Inverting the habitual ways of thinking about dream images can be challenging and disconcerting. Yet the idea of the autonomous dream figure encountered through the imagination is fundamental to the practice of Dream Tending. The idea is elegant, simple, and rich with profound implications. It is these same qualities that make lullabies such a subtle and enduring expression of psychic life. The lullaby soothes us as we begin the descent into the unfamiliar terrain of the dream, just as it beckons and encourages the images of the underworld landscape to show themselves and to speak on their own behalf, revealing that which lives unfinished in the past and gestures toward our future.

References

Aizenstat, S. (2009). Dream tending. New Orleans, LA: Spring Journal.

Goodchild, V. (2012). Songlines of the soul. Lake Worth, FL: Nicholas-Hays, Inc.

Hillman, J. (1979). The dream and the underworld. New York: Harper & Row.

Hillman, J., & Shamdasani, S. (2013). Lament of the dead. New York: W. W. Norton and Company.

Jung, C. G. (1977). Two essays on analytical psychology. In H. Read, M. Fordham, & G. Adler (Eds.), The collected works of C. G. Jung (Vol. 7) (R. F. C. Hull, Trans.). Princeton, NJ: Princeton University. (Original work published 1917)

Jung, C. G. (1989). Memories, dreams, reflections (A. Jaffé, Ed.), (R. & C. Winston, Trans.). New York: Vintage Books.

Jung, C. G. (2009). The red book: Liber novus (S. Shamdasani, Ed.), (M. Kyburz, Trans.). New York: W. W. Norton and Company.

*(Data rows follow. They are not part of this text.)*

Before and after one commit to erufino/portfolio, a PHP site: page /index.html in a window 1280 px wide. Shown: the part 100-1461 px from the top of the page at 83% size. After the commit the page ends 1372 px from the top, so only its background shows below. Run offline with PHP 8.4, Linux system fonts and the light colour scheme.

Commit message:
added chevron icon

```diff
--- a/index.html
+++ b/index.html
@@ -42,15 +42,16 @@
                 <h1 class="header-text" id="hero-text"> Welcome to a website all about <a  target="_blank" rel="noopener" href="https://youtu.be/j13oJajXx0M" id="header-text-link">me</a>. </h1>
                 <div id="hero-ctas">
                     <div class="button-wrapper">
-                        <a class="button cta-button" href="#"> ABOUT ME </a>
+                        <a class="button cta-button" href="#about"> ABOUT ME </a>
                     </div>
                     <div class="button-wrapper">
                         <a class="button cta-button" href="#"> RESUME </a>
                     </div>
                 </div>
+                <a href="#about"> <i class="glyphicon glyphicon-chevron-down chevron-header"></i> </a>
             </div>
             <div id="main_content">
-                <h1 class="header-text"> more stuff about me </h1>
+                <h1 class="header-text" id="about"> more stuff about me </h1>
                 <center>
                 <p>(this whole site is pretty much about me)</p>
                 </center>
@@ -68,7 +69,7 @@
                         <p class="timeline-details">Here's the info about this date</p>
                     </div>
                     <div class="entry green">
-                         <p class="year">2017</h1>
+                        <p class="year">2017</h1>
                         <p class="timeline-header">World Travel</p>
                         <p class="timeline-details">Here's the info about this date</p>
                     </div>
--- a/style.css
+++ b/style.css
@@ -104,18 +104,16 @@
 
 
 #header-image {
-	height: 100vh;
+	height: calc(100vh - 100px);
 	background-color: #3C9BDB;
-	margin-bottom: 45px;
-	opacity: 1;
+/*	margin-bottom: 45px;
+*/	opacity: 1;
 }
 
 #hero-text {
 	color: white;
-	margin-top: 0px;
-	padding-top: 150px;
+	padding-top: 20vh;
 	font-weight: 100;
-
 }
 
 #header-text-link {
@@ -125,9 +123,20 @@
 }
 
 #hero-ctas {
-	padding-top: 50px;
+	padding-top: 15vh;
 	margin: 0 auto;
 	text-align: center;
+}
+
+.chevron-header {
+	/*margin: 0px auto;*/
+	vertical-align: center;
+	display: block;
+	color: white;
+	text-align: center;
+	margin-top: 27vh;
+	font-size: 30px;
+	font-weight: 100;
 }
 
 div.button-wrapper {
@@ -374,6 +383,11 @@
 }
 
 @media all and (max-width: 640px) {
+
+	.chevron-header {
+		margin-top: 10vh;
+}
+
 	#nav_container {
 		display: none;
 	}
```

Nichols, B. (Ed.). (2011). American heritage dictionary (5th ed.). Boston, MA: Houghton Mifflin Harcourt.